AUCKLAND, NEW ZEALAND - FEBRUARY 28: Mitchell Johnson and Pat Cummins of Australia talk during the 2015 ICC Cricket World Cup match between Australia and New Zealand at Eden Park on February 28, 2015 in Auckland, New Zealand. (Photo by Ryan Pierse/Getty Images)

The 2019 Cricket World Cup fixture has just been announced, with Australia’s title defence campaign starting out a little easier, taking on the two lowest ranked teams in the tournament.

There will be a total of 10 nations involved in the tournament and they will all face-off against each other before the top-four move on to the finals stages of the competition.

The tournament will feature a total of seven day-night matches, with Australia’s opening match against Afghanistan in Bristol on June 1st being one of them.

The pink ball will feature in three total games for Australia, set to play day-night matches against South Africa, Afghanistan and the Black Caps, while the remaining matches will be regular day games.

There are four teams – England, Sri Lanka, Pakistan and India – in the tournament that will not be participating in a day-night match throughout the regular competition stage.

Australia at World Cup 2019

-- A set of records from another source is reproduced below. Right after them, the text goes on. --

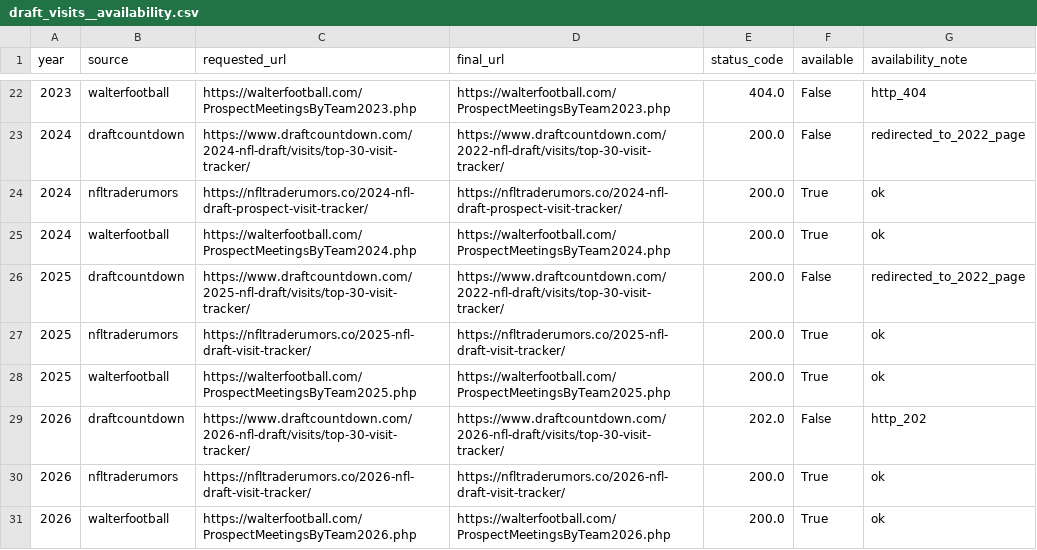
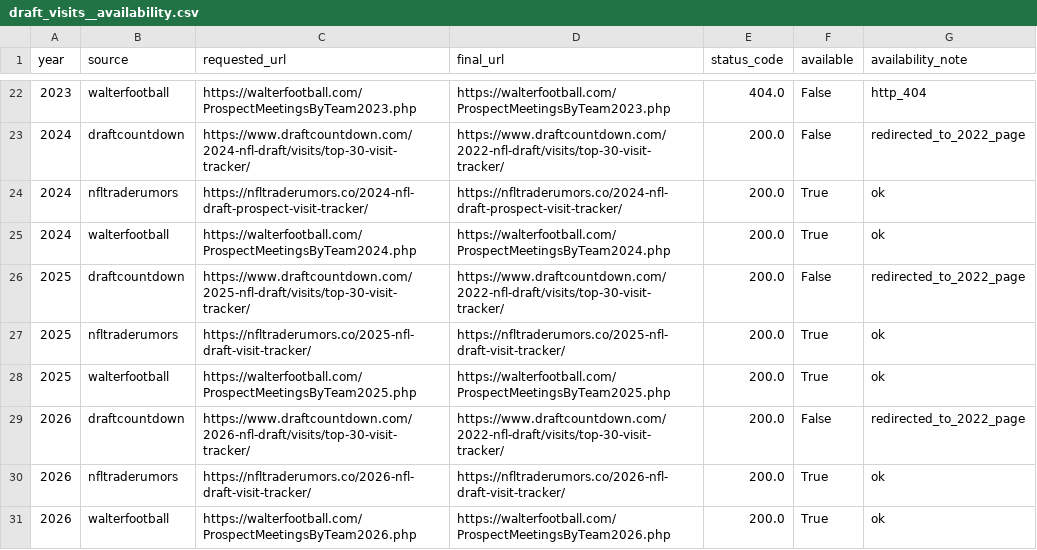
Before and after one commit to cwecht15/Mock-Draft-Database, a CSV file: data/processed/draft-visits/draft_visits__availability.csv, drawn as a sheet; only a part is shown, gaps mark what is left out.

```diff
--- a/data/processed/draft-visits/draft_visits__availability.csv
+++ b/data/processed/draft-visits/draft_visits__availability.csv
@@ -28,3 +28,3 @@ year,source,requested_url,final_url,status_code,available,availability_note
 2025,walterfootball,https://walterfootball.com/ProspectMeetingsByTeam2025.php,https://walterfootball.com/ProspectMeetingsByTeam2025.php,200.0,True,ok
-2026,draftcountdown,https://www.draftcountdown.com/2026-nfl-draft/visits/top-30-visit-tracker/,https://www.draftcountdown.com/2026-nfl-draft/visits/top-30-visit-tracker/,202.0,False,http_202
+2026,draftcountdown,https://www.draftcountdown.com/2026-nfl-draft/visits/top-30-visit-tracker/,https://www.draftcountdown.com/2022-nfl-draft/visits/top-30-visit-tracker/,200.0,False,redirected_to_2022_page
 2026,nfltraderumors,https://nfltraderumors.co/2026-nfl-draft-visit-tracker/,https://nfltraderumors.co/2026-nfl-draft-visit-tracker/,200.0,True,ok
```
Also changed, not shown: data/processed/draft-visits/draft_visits__current_cycle.csv, data/processed/draft-visits/draft_visits__summary_by_year_source.csv, 3 other files.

v Afghanistan at Bristol, June 1 (D/N)

v West Indies at Trent Bridge, June 6

v India at The Oval, June 9

v Pakistan at Taunton, June 12

v Sri Lanka at The Oval, June 15

v Bangladesh at Trent Bridge, June 20

v England at Lord’s, June 25

v New Zealand at Lord’s, June 29 (D/N)

v South Africa at Old Trafford, July 6 (D/N)

ICC CRICKET WORLD CUP 2019 FULL SCHEDULE:

Cardiff Wales Stadium, Cardiff

1 June – New Zealand v Sri Lanka (d)

4 June – Afghanistan v Sri Lanka (d)

8 June – England v Bangladesh (d)

15 June – South Africa v Afghanistan (d/n)

County Ground Bristol, Bristol

1 June – Afghanistan v Australia (d/n)

7 June – Pakistan v Sri Lanka (d)

11 June – Bangladesh v Sri Lanka (d)

County Ground, Taunton

8 June – Afghanistan v New Zealand (d/n)

12 June – Australia v Pakistan (d)

17 June – Windies v Bangladesh (d)

Edgbaston, Birmingham

19 June – New Zealand v South Africa (d)

26 June – New Zealand v Pakistan (d)

30 June – England v India (d)

2 July – Bangladesh v India (d)

11 July – Second semi-final (2 v 3) (d)

12 July – Reserve day

Hampshire Bowl, Southampton

5 June – South Africa v India (d)

10 June – South Africa v Windies (d)

14 June – England v Windies (d)

22 June – India v Afghanistan (d)

24 June – Bangladesh v Afghanistan (d)

Headingley, Leeds

21 June – England v Sri Lanka (d)

29 June – Pakistan v Afghanistan (d)

4 July – Afghanistan v Windies (d)

6 July – Sri Lanka v India (d)

Lord’s, London

23 June – Pakistan v South Africa (d)

25 June – England v Australia (d)

29 June – New Zealand v Australia (d/n)

5 July – Pakistan v Bangladesh (d/n)

14 July – Final (d)

15 July – Reserve day

Old Trafford, Manchester

16 June – India v Pakistan (d)

18 June – England v Afghanistan (d)

22 June – Windies v New Zealand (d/n)

27 June – Windies v India (d)

6 July – Australia v South Africa (d/n)

9 July – First semi-final (1 v 4) (d)

10 July – Reserve day

The Oval, London

30 May – England v South Africa (d)

2 June –South Africa v Bangladesh (d)

5 June – Bangladesh v New Zealand (d/n)

9 June – India v Australia (d)

15 June – Sri Lanka v Australia (d)

The Riverside, Chester-le-Street

28 June – Sri Lanka v South Africa (d)

1 July – Sri Lanka v Windies (d)

3 July – England v New Zealand (d)

Trent Bridge, Nottingham

31 May – Windies v Pakistan (d)

3 June – England v Pakistan (d)

6 June – Australia v Windies (d)

13 June – India v New Zealand (d)

20 June – Australia v Bangladesh (d)